The lines to copy are those in the records below that hold the word "setBookingDate".

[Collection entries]
=== Begin Enclosure ===

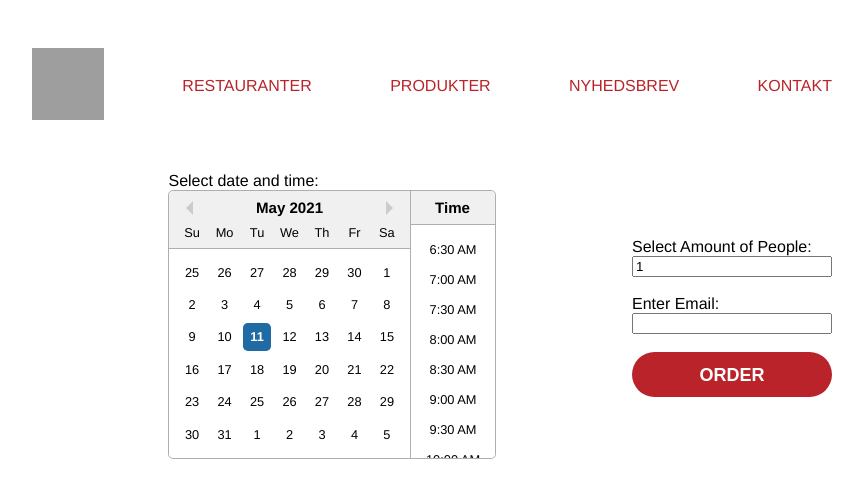
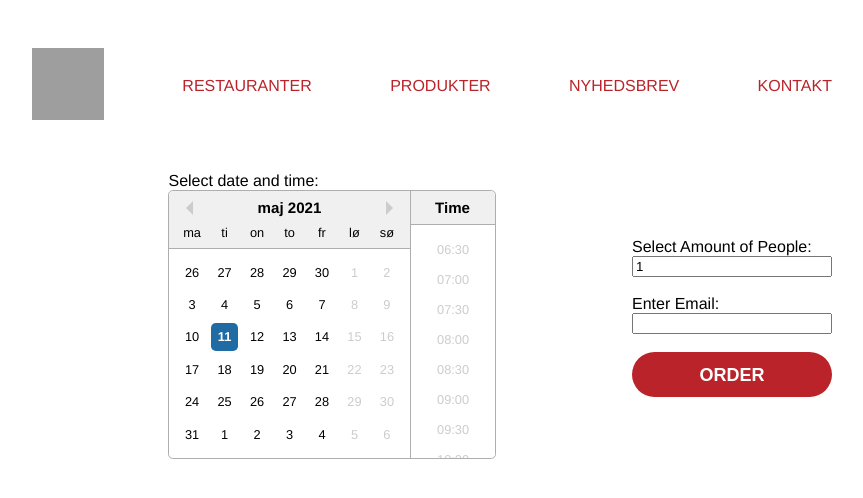
Before and after one commit to aheilemann/sundown, a Next.js app: page /order in a window 1280 px wide. Shown: the top 498 px of the page, without its empty margins (208-1071 px from the left). Built offline with nearby package versions, Linux system fonts and the light colour scheme; grey boxes are pictures that could not be loaded.

Commit message:
Limited Data/Time options, added date-fns

```diff
--- a/pages/order.tsx
+++ b/pages/order.tsx
@@ -3,6 +3,12 @@ import Router from "next/router";
 import React, { useContext, useState } from "react";
 import DatePicker from "react-datepicker";
 import "react-datepicker/dist/react-datepicker.css";
+import setHours from "date-fns/setHours";
+import setMinutes from "date-fns/setMinutes";
+import getDay from "date-fns/getDay";
+import { registerLocale } from "react-datepicker";
+import da from "date-fns/locale/da";
+registerLocale("da", da);
 
 import OrderContext from "../contexts/orderContext";
 
@@ -45,7 +51,19 @@ const Order = () => {
   const [bookingDate, setBookingDate] = useState(new Date());
   const [numOfGuests, setNumOfGuests] = useState(1);
   const [email, setEmail] = useState("");
-  console.log(order);
+
+  const isWeekday = (date) => {
+    const day = getDay(date);
+    return day !== 0 && day !== 6;
+  };
+
+  const filterPassedTime = (time) => {
+    const currentDate = new Date();
+    const selectedDate = new Date(time);
+
+    return currentDate.getTime() < selectedDate.getTime();
+  };
+
   const handleSubmit = async (e) => {
     console.log(e);
     setOrder((order) => ({
@@ -68,11 +86,16 @@ const Order = () => {
               <label>Select date and time:</label>
               <DatePicker
                 selected={bookingDate}
-                onChange={(date) => setBookingDate(date)}
+                locale="da"
+                onChange={(date: Date) => setBookingDate(date)}
                 showTimeSelect
                 dateFormat="Pp"
                 inline
                 required
+                filterDate={isWeekday}
+                filterTime={filterPassedTime}
+                minTime={setHours(setMinutes(new Date(), 0), 16)}
+                maxTime={setHours(setMinutes(new Date(), 0), 23)}
               />
             </Col>
           </Row>
```
Also changed, not shown: 1 other file (tests, documents, lock files or other folders).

=== End Enclosure ===

→ Result of this task
   const [bookingDate, setBookingDate] = useState(new Date());
-                onChange={(date) => setBookingDate(date)}
+                onChange={(date: Date) => setBookingDate(date)}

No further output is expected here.